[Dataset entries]
★ ★ ★

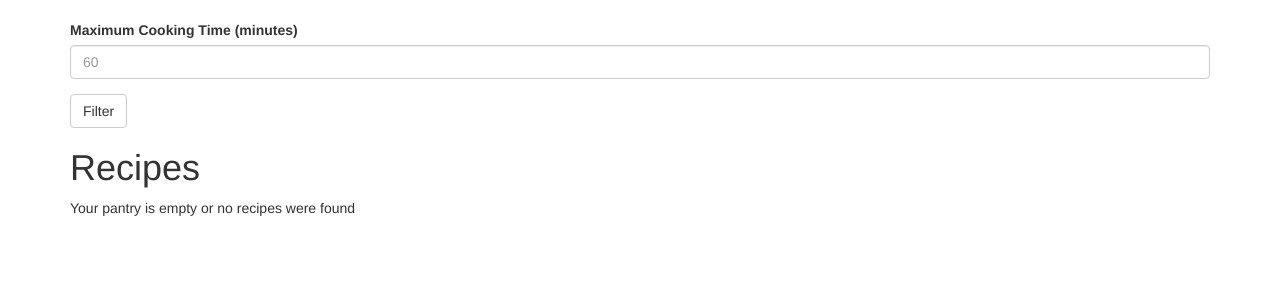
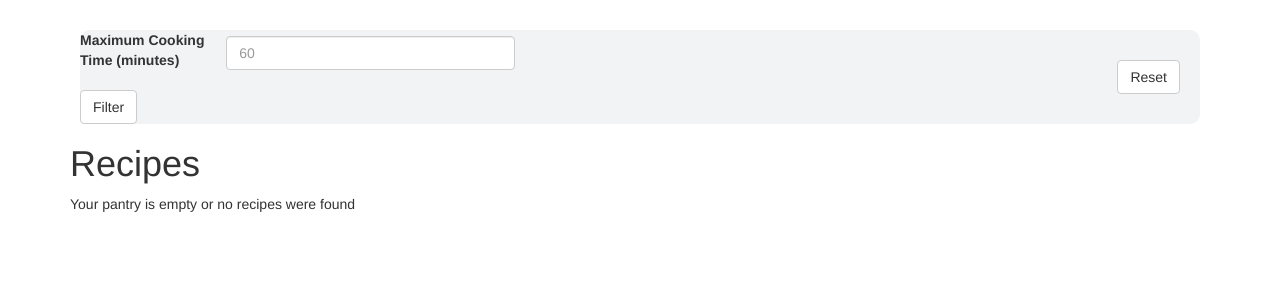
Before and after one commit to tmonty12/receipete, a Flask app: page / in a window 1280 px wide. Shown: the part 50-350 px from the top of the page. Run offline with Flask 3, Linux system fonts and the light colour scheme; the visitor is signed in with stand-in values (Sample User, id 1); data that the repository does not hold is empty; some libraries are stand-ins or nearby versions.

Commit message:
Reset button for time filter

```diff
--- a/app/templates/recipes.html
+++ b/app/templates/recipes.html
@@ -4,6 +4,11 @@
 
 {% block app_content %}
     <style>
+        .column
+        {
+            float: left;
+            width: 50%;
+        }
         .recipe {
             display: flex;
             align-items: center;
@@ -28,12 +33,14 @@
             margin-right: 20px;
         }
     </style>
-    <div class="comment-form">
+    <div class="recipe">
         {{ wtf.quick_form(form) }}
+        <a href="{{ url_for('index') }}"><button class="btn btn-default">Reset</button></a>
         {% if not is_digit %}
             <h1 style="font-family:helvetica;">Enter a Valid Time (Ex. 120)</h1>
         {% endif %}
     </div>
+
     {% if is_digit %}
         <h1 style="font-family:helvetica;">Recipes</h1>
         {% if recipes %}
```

★ ★ ★

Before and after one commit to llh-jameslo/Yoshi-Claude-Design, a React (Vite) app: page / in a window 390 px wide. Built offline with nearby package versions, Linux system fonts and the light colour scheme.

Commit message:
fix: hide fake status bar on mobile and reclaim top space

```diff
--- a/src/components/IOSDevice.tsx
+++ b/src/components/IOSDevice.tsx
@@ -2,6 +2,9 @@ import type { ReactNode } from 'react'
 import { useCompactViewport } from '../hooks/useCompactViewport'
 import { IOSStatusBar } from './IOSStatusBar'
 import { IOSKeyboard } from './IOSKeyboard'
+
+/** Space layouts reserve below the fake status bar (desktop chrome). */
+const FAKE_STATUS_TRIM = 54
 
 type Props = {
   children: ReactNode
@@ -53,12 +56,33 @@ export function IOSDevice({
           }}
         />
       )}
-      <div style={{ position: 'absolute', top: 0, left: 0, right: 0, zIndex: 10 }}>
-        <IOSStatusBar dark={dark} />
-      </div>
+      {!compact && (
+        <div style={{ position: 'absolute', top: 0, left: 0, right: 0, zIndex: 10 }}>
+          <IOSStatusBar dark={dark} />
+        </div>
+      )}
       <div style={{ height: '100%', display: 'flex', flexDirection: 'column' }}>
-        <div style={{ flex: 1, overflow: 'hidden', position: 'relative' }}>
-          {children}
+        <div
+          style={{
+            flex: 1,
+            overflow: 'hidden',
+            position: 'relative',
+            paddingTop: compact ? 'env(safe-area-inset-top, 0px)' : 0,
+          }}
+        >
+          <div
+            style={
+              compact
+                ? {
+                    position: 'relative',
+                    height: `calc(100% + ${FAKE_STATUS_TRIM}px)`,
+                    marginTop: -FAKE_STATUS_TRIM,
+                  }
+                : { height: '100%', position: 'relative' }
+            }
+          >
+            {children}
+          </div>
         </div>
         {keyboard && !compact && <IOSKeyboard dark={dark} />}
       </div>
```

★ ★ ★

_Work instructions_: Report every line in the data above in which the word "class" appears.

_Output of the exercise_:
-    <div class="comment-form">
+    <div class="recipe">
+        <a href="{{ url_for('index') }}"><button class="btn btn-default">Reset</button></a>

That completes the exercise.